“Where do you see yourself in 5 years?” was a question in my interview for a private school at age 13. To me, the question was unsettling. I could barely decide on what I wanted to wear to school let alone the vision I had for my 18-year-old legal to vote, buy porn and cigarettes self. I felt as if there was a right answer. So, I did what I always did when I felt uncomfortable; I started laughing until my face contorted into a Claire Danes ugly cry and pulled my knees in front of my face and refused to speak. I could feel the disappointment of the room wash over me. I wanted my parents to save me from this witch of a woman asking me terrifying questions or better yet have the answer for me.
Questions about my future have daunted me ever since. The fear of getting it wrong, the fear of going after something and failing, the fear of making a huge mistake, the fear of making any mistake, the fear of declaring what I want in my life and how I want to live it. Fear has dictated a number of my decisions be its job opportunities, salaries, relationships, relocating, trying something new. I let it bubble up and fester until finally, I can’t take it anymore. I get sick of it. Sick of the self-doubt, the negativity, the worry of what other people think, and I let go. I never loved the term ‘leap of faith’, it gets thrown around so flippantly, like “just go for it” as if it’s such an easy thing to do because it’s not. A leap of faith is profoundly personal and defined individually. It can’t be compared or measured by success or failure. It requires a level of risk. Two instances come to mind when I think of taking a leap of faith, both were for love but each in a different way.
His name was Ross. We met in high school and reconnected on a double date ten years later. He was attractive, incredibly smart, kind, and hung on my every word. I had never felt this way about anyone; he made me feel like I was the only one in the room, that I was smart and funny and sexy. Every guy I had dated up to that point played games, feared commitment and-or emotional connection. Ross was sure of himself and very sure of me. And I fell for him, hard. He was studying for his Ph.D. in Champaign, IL so we tried long-distance until the reality set in that he had three years left in school and I couldn’t bring myself to say I was leaving Los Angeles for a guy in Illinois. Even though I didn't really love my job, I just couldn’t do it. Move to the Midwest? What would my friends and family think of me? What would I even do in Champaign? There’s nothing even remotely related to my career there. So, I ended it. Months went by, “Did I make a huge mistake?”. It haunted me. I received a letter from Ross; it was heartbreakingly honest and sincere. At that moment, I knew I would regret not trying Illinois for the rest of my life. So, I packed my car with all my belongings and drove 32 hours to Champaign, Illinois.

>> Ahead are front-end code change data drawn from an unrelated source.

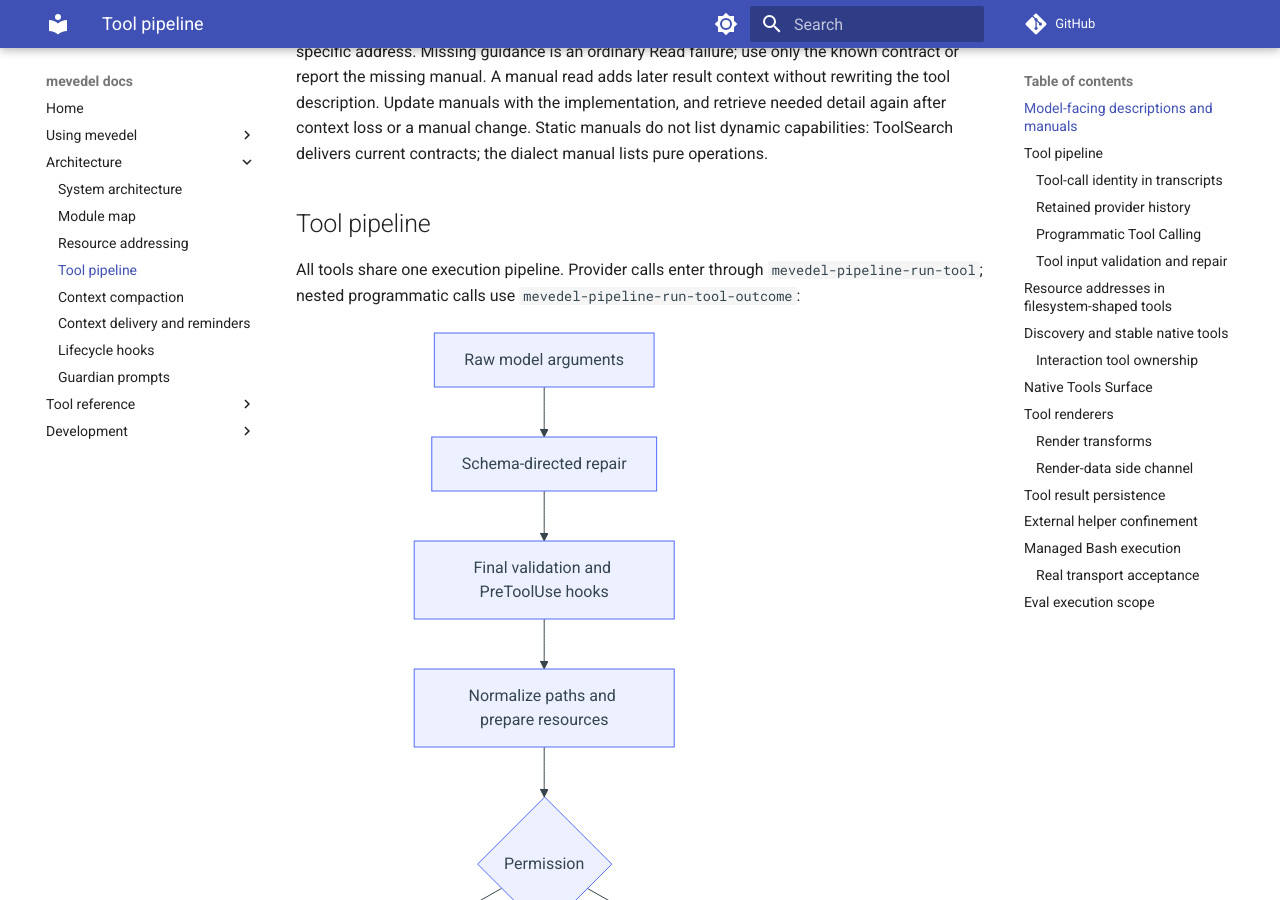
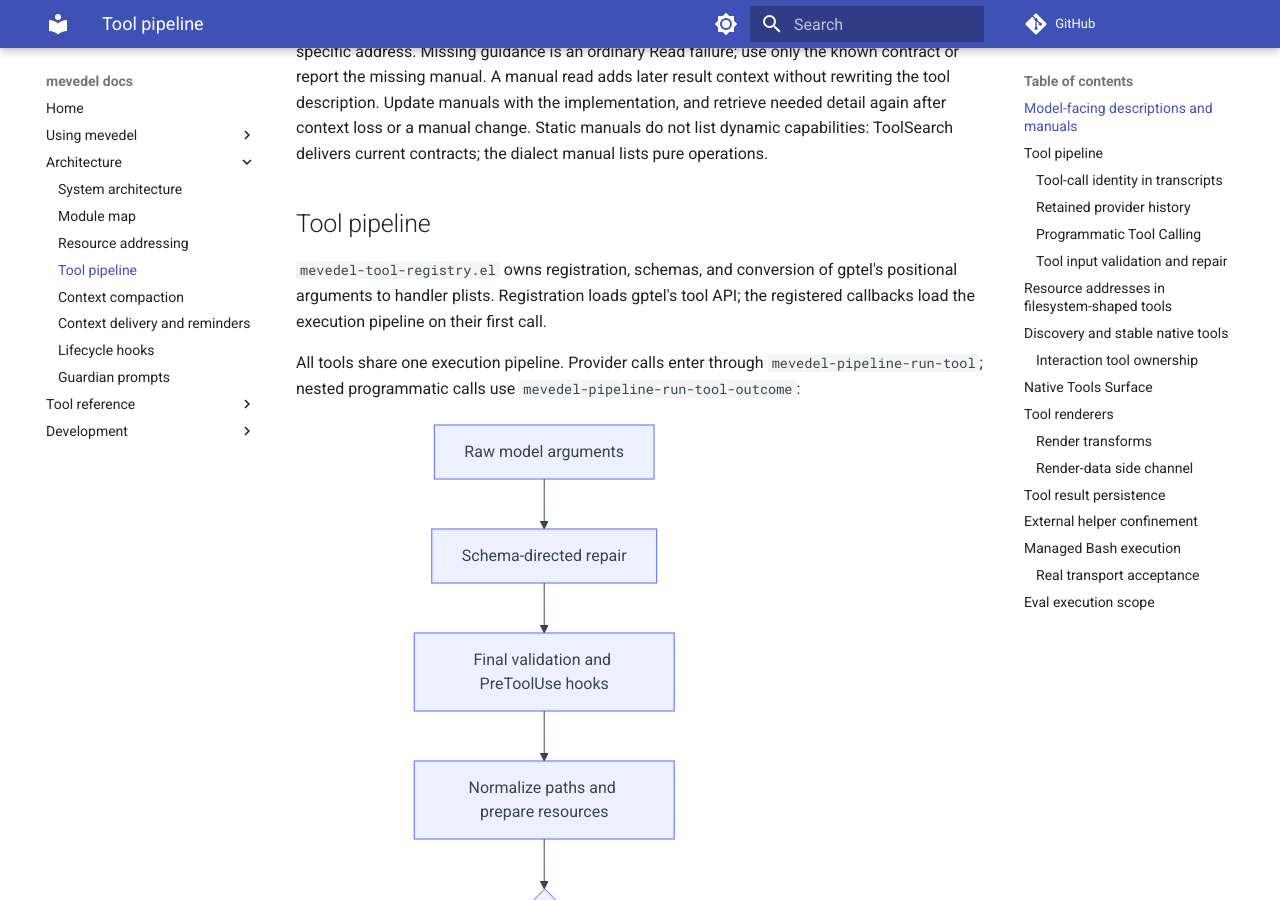
Before and after one commit to FrauH0lle/mevedel, an MkDocs documentation site: the page built from docs/tools.md, in a window 1280 px wide and 900 px high, scrolled down 608 px. Built offline with MkDocs 1.6.1 and Material for MkDocs 9.7.7, drawn with Linux system fonts in a browser that asks for light colours; comment, search, counter and statistics services are not loaded.

Commit message:
refactor(tools): Load the pipeline at dispatch, not registration
Registration owns native tool schemas and positional argument conversion.
Use the native autoload boundary for execution so the registry no longer
pulls in the pipeline, permission orchestration and their dependencies.

* mevedel-tool-registry.el (mevedel-tool--positional-to-plist): Move from
pipeline alongside the schema adapters.
(mevedel-tool--expand-native, mevedel-tool--register-wrap): Use the local
adapter and autoload pipeline execution. Require gptel-request directly;
remove redundant declarations and the repeated ensure-time require.
* mevedel-pipeline.el (mevedel-pipeline--positional-to-plist): Remove.
* mevedel-tool-ask.el, mevedel-tool-code.el, mevedel-tool-introspect.el,
mevedel-tool-web.el: Update generated-call declarations.
* test/test-mevedel-pipeline.el, test/test-mevedel-tool-registry.el:
Move adapter cases. Verify native and wrapped callbacks in fresh source
and compiled processes, registration without pipeline loading, validation
before handler effects, and once-only result delivery.
* docs/tools.md: Document registration and dispatch load ownership.

Validation: 408 baseline cases and 502 affected cases pass; all 199 Elisp
files compile without warnings. No live provider or MCP network calls.

```diff
--- a/docs/tools.md
+++ b/docs/tools.md
@@ -32,6 +32,10 @@
 ToolSearch delivers current contracts; the dialect manual lists pure operations.
 
 ## Tool pipeline
+
+`mevedel-tool-registry.el` owns registration, schemas, and conversion of gptel's
+positional arguments to handler plists. Registration loads gptel's tool API;
+the registered callbacks load the execution pipeline on their first call.
 
 All tools share one execution pipeline. Provider calls enter through
 `mevedel-pipeline-run-tool`; nested programmatic calls use
```
Also changed, not shown: 8 other files.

Moving in with a significant other is exciting and terrifying. We made our world around each other. We cooked dinner together, watched our favorite shows, shared one closet, shared one bathroom, shared friends, and we got a dog, I even started to like football. I found comfort in our predictable day-to-day. By many standards we were happy, but as months went on, I could feel myself becoming restless. I chalked up my codependency to “nesting,” but inside I knew I felt purposeless. I found a part-time job working at the University where I was surrounded by graduate and undergraduate students that seemed to have their career trajectory charted since their conception. I was envious. The last time I felt that kind of clarity was in middle school when I wrote a 25-page autobiography boldly stating that I wanted to be a writer. But somewhere between puberty and adulthood, I lost that conviction. I decided that playing it safe and being agreeable was a better bet than the possibility of failure.

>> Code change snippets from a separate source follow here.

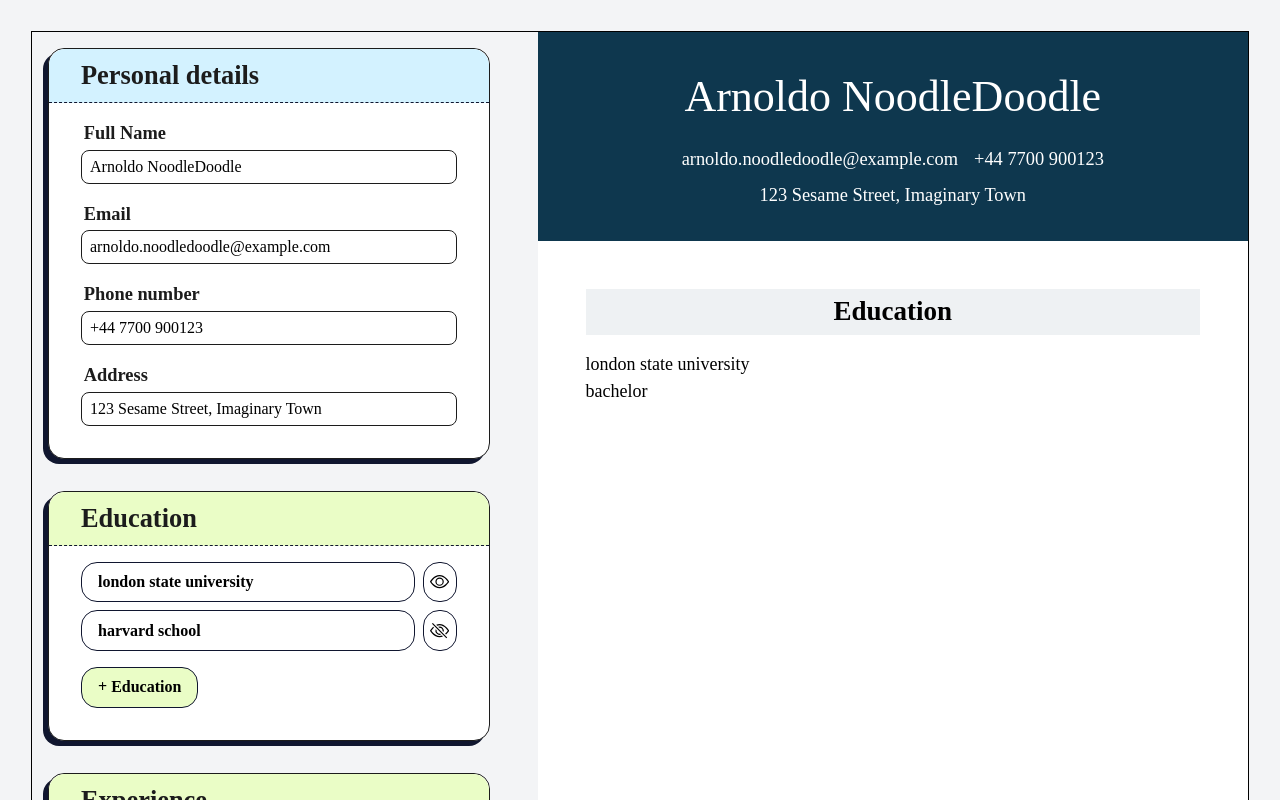
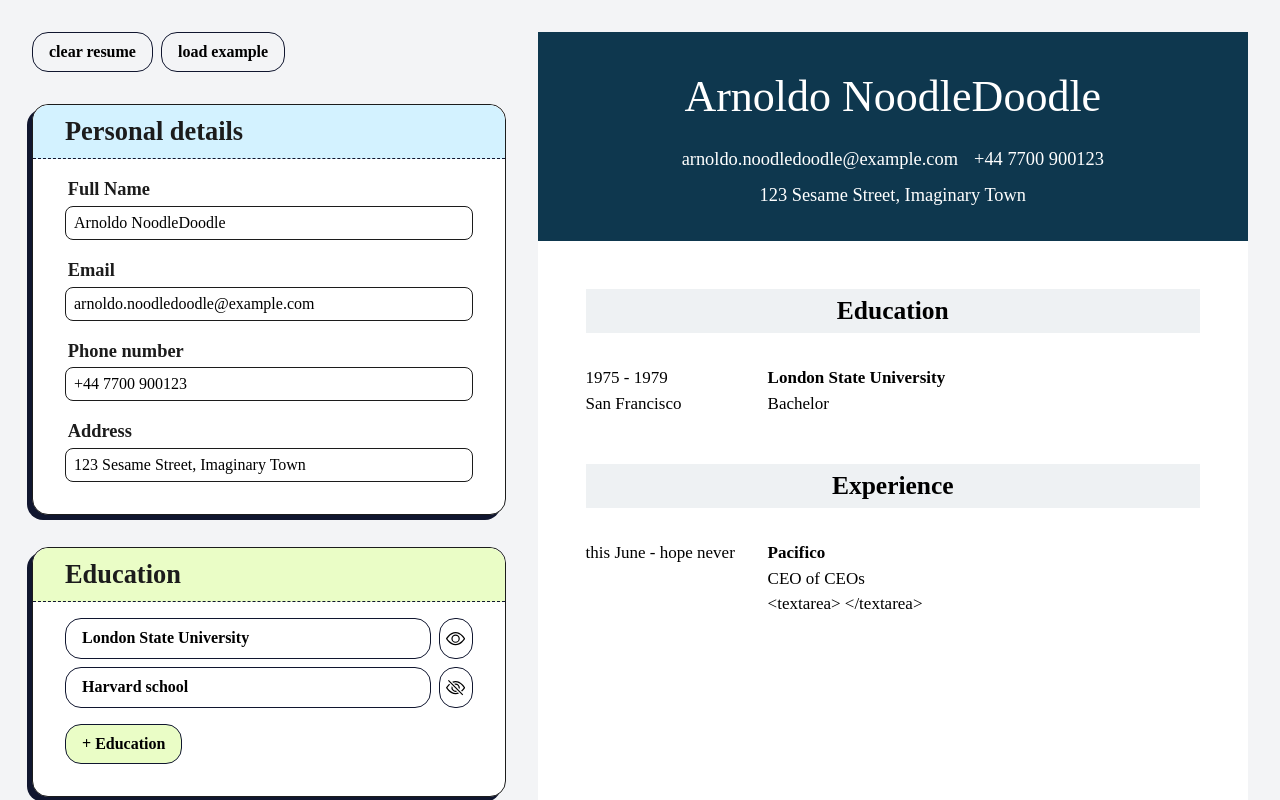
Before and after one commit to ils01/cv-application, a React (Vite) app: page / in a window 1280 px wide. Shown: the top 800 px of the page. Built offline with nearby package versions, Linux system fonts and the light colour scheme.

Commit message:
cv output css

```diff
--- a/src/App.jsx
+++ b/src/App.jsx
@@ -16,18 +16,64 @@ function App() {
     const educationTemplate = { 'School': 'school', 'Degree': 'degree', 'Start Date': 'startDate', 'End Date': 'endDate', 'Location': 'location' };
     const [educations, setEducations] = useState([{
         id: uuidv4(),
-        school: 'london state university',
-        degree: 'bachelor',
+        school: 'London State University',
+        degree: 'Bachelor',
+        startDate: '1975',
+        endDate: '1979',
+        location: 'San Francisco',
         visible: true
     },
-    { id: uuidv4(), school: 'harvard school', degree: 'major', visible: false }]);
+    { id: uuidv4(), school: 'Harvard school', startDate: 2019, endDate: 2022, location: 'Harvard', degree: 'major', visible: false }]);
 
     const experienceTemplate = {
         'Company Name': 'companyName',
         'Position Title': 'positionTitle', 'StartDate': 'startDate', 'End Date': 'endDate', 'Location': 'location', 'Description': 'description'
     };
-    const [experiences, setExperiences] = useState([]);
-
+    const [experiences, setExperiences] = useState([
+        {
+            id: uuidv4(),
+            companyName: 'Pacifico',
+            positionTitle: 'CEO of CEOs',
+            startDate: 'this June',
+            endDate: 'hope never',
+            description: '<textarea> </textarea>',
+            visible: true
+        }
+    ]);
+    function clearResume() {
+        setFullName("");
+        setEmail("");
+        setPhoneNumber("");
+        setAddress("");
+        setEducations([]);
+        setExperiences([]);
+    }
+    function loadDefaultsResume() {
+        clearResume();
+        setFullName('Arnoldo NoodleDoodle');
+        setEmail("arnoldo.noodledoodle@example.com");
+        setPhoneNumber("+44 7700 900123");
+        setAddress("123 Sesame Street, Imaginary Town");
+        setEducations([{
+            id: uuidv4(),
+            school: 'london state university',
+            degree: 'bachelor',
+            startDate: '1975',
+            endDate: '1979',
+            location: 'San Francisco',
+            visible: true
+        },
+        { id: uuidv4(), school: 'harvard school', degree: 'major', visible: false }]);
+        setExperiences([{
+            id: uuidv4(),
+            companyName: 'Pacifico',
+            positionTitle: 'CEO of CEOs',
+            startDate: 'this June',
+            endDate: 'hope never',
+            description: '<textarea> </textarea>',
+            visible: true
+        }]);
+    }
     return (
         <div className="App">
             <header>
@@ -35,6 +81,10 @@ function App() {
             </header>
             <main>
                 <div className="column column_in">
+                    <div className='button-row'>
+                        <button className='button' onClick={clearResume}>clear resume</button>
+                        <button className='button' onClick={loadDefaultsResume}>load example</button>
+                    </div>
                     <CategoryIn personal={true} title={"Personal details"} >
                         <Input id={'fullname'} label={'Full Name'} value={fullName} setValue={setFullName}></Input>
                         <Input id={'email'} label={'Email'} value={email} setValue={setEmail}></Input>
--- a/src/components/in/CategoryIn.jsx
+++ b/src/components/in/CategoryIn.jsx
@@ -58,14 +58,18 @@ function CategoryInItem({ items, item, setItems, template, selectedId, setSelect
                     let itemIndex = newItems.findIndex(itm => itm.id === item.id);
                     newItems[itemIndex].visible = !newItems[itemIndex].visible;
                     setItems(newItems);
-                }}>{item.visible ? <svg xmlns="http://www.w3.org/2000/svg" width="16" height="16" fill="currentColor" className="bi bi-eye" viewBox="0 0 16 16">
-                    <path d="M16 8s-3-5.5-8-5.5S0 8 0 8s3 5.5 8 5.5S16 8 16 8M1.173 8a13 13 0 0 1 1.66-2.043C4.12 4.668 5.88 3.5 8 3.5s3.879 1.168 5.168 2.457A13 13 0 0 1 14.828 8q-.086.13-.195.288c-.335.48-.83 1.12-1.465 1.755C11.879 11.332 10.119 12.5 8 12.5s-3.879-1.168-5.168-2.457A13 13 0 0 1 1.172 8z" />
-                    <path d="M8 5.5a2.5 2.5 0 1 0 0 5 2.5 2.5 0 0 0 0-5M4.5 8a3.5 3.5 0 1 1 7 0 3.5 3.5 0 0 1-7 0" />
-                </svg> : <svg xmlns="http://www.w3.org/2000/svg" width="16" height="16" fill="currentColor" className="bi bi-eye-slash" viewBox="0 0 16 16">
-                    <path d="M13.359 11.238C15.06 9.72 16 8 16 8s-3-5.5-8-5.5a7 7 0 0 0-2.79.588l.77.771A6 6 0 0 1 8 3.5c2.12 0 3.879 1.168 5.168 2.457A13 13 0 0 1 14.828 8q-.086.13-.195.288c-.335.48-.83 1.12-1.465 1.755q-.247.248-.517.486z" />
-                    <path d="M11.297 9.176a3.5 3.5 0 0 0-4.474-4.474l.823.823a2.5 2.5 0 0 1 2.829 2.829zm-2.943 1.299.822.822a3.5 3.5 0 0 1-4.474-4.474l.823.823a2.5 2.5 0 0 0 2.829 2.829" />
-                    <path d="M3.35 5.47q-.27.24-.518.487A13 13 0 0 0 1.172 8l.195.288c.335.48.83 1.12 1.465 1.755C4.121 11.332 5.881 12.5 8 12.5c.716 0 1.39-.133 2.02-.36l.77.772A7 7 0 0 1 8 13.5C3 13.5 0 8 0 8s.939-1.721 2.641-3.238l.708.709zm10.296 8.884-12-12 .708-.708 12 12z" />
-                </svg>}</button>
+                }}>{item.visible ? <>
+                    <span className='sr-only'>hide this item</span>
+                    <svg xmlns="http://www.w3.org/2000/svg" width="16" height="16" fill="currentColor" className="bi bi-eye" viewBox="0 0 16 16">
+                        <path d="M16 8s-3-5.5-8-5.5S0 8 0 8s3 5.5 8 5.5S16 8 16 8M1.173 8a13 13 0 0 1 1.66-2.043C4.12 4.668 5.88 3.5 8 3.5s3.879 1.168 5.168 2.457A13 13 0 0 1 14.828 8q-.086.13-.195.288c-.335.48-.83 1.12-1.465 1.755C11.879 11.332 10.119 12.5 8 12.5s-3.879-1.168-5.168-2.457A13 13 0 0 1 1.172 8z" />
+                        <path d="M8 5.5a2.5 2.5 0 1 0 0 5 2.5 2.5 0 0 0 0-5M4.5 8a3.5 3.5 0 1 1 7 0 3.5 3.5 0 0 1-7 0" />
+                    </svg> </> : <>
+                    <span className='sr-only'>do not hide this item</span>
+                    <svg xmlns="http://www.w3.org/2000/svg" width="16" height="16" fill="currentColor" className="bi bi-eye-slash" viewBox="0 0 16 16">
+                        <path d="M13.359 11.238C15.06 9.72 16 8 16 8s-3-5.5-8-5.5a7 7 0 0 0-2.79.588l.77.771A6 6 0 0 1 8 3.5c2.12 0 3.879 1.168 5.168 2.457A13 13 0 0 1 14.828 8q-.086.13-.195.288c-.335.48-.83 1.12-1.465 1.755q-.247.248-.517.486z" />
+                        <path d="M11.297 9.176a3.5 3.5 0 0 0-4.474-4.474l.823.823a2.5 2.5 0 0 1 2.829 2.829zm-2.943 1.299.822.822a3.5 3.5 0 0 1-4.474-4.474l.823.823a2.5 2.5 0 0 0 2.829 2.829" />
+                        <path d="M3.35 5.47q-.27.24-.518.487A13 13 0 0 0 1.172 8l.195.288c.335.48.83 1.12 1.465 1.755C4.121 11.332 5.881 12.5 8 12.5c.716 0 1.39-.133 2.02-.36l.77.772A7 7 0 0 1 8 13.5C3 13.5 0 8 0 8s.939-1.721 2.641-3.238l.708.709zm10.296 8.884-12-12 .708-.708 12 12z" />
+                    </svg></>}</button>
             </div>
             {selectedId === item.id &&
                 <CategoryFormEdit items={items} item={item} setItems={setItems} template={template} setSelectedId={setSelectedId}></CategoryFormEdit>}
@@ -81,7 +85,7 @@ function CategoryFormEdit({ items, item, setItems, template, setSelectedId }) {
             {Object.keys(template).map(field => {
                 return <Input key={field} id={template[field]} label={field} value={items} setValue={setItems} value_item={itm}></Input>
             })}
-            <div className='form__btns'>
+            <div className='button-row'>
                 <button className='button button_ok' onClick={(e) => {
                     e.preventDefault();
                     setSelectedId(null);
--- a/src/components/out/CategoryOutItem.jsx
+++ b/src/components/out/CategoryOutItem.jsx
@@ -3,10 +3,24 @@ function CategoryOutItem({ item, template }) {
         return <></>;
     }
     return (
-        <div>
-            {Object.values(template).map(key => {
-                return <p key={key}>{item[key]}</p>
-            })}
+        <div className="out__item item">
+            <div className="item__col">
+                <div className="col__date">
+                    <span >{item['startDate']}</span>{" - "}
+                    <span >{item['endDate']}</span>
+                </div>
+                <div className="col__location">
+                    <span>{item['location']}</span>
+                </div>
+            </div>
+            <div className="item__col">
+                {Object.values(template).filter(key => {
+                    return key !== 'startDate' && key !== 'endDate' && key !== 'location'
+                }).map(key => {
+                    return <p className={`col__${key}`} key={key}>{item[key]}</p>
+                })}
+            </div>
+
         </div>
     )
 }
--- a/src/styles/components/_button.scss
+++ b/src/styles/components/_button.scss
@@ -45,12 +45,12 @@
 	}
 }
 
-form:has(.form__btns) {
+form:has(.button-row) {
 	padding-bottom: 1rem;
 	margin-bottom: 1rem;
 	border-bottom: 1px dashed black;
 }
-.form__btns {
+.button-row {
 	display: flex;
 	gap: 0.5rem;
 	align-items: center;
--- a/src/styles/components/_in.scss
+++ b/src/styles/components/_in.scss
@@ -1,7 +1,6 @@
 @use "../utils/variables" as vars;
 
 .column_in {
-	padding: 1rem;
 	display: flex;
 	flex-direction: column;
 	gap: 2rem;
--- a/src/styles/components/_out.scss
+++ b/src/styles/components/_out.scss
@@ -8,21 +8,34 @@
 }
 
 .category-out_personal {
+	text-align: center;
 	background-color: vars.$bg-darkblue;
 	color: white;
 	padding: 2rem;
 }
 
 .category-out {
-	font-size: 18px;
+	font-size: 17px;
 	padding-inline: 3rem;
+
+	display: flex;
+	flex-direction: column;
+	gap: 2rem;
 
 	> .out__title {
 		text-align: center;
 		background-color: vars.$bg-blue-100;
 		padding-block: 0.5rem;
-		margin-bottom: 1rem;
 	}
+}
+
+.out__item {
+	display: grid;
+	grid-template-columns: 150px 1fr;
+	gap: 2rem;
+}
+.item__col > :first-child:not(.col__date) {
+	font-weight: bold;
 }
 
 .out_personal__cont {
--- a/src/styles/components/_root.scss
+++ b/src/styles/components/_root.scss
@@ -12,5 +12,5 @@ main {
 	gap: 2rem;
 	place-content: center;
 	margin-inline: auto;
-	outline: 1px solid black;
+	// outline: 1px solid black;
 }
```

The sacrifice I had made to move my life to Champaign felt romantic and selfless, but deep down I selfishly believed the universe owed me something in return for the noble decision I had made. Failure was not an option for this relationship no matter the cost. However, it became painfully clear that we had become two strangers and his obliviousness to my despair drove me deeper into my hole of resentment. If I could just stop feeling this way, if I could only find a passion, if I could just be happy, but I couldn’t. I felt crippled trying to make decisions, and I could feel my incessant need for his affirmation and attention driving him further and further away from me. I was lost. I woke up one Monday morning and realized that I had spent the weekend making applesauce and watching an entire season of Keeping Up with The Kardashians. I was bored and depressed and terrified that I had spent a whole year trying so hard to fit myself into someone else’s life that I had completely lost sight of my own. Leaving Champaign and the life we built was one of the hardest things I have ever done, where was I going? What would I do? For the first time, I knew that to take hold of something there I had to let go, as painful and uncertain as it felt.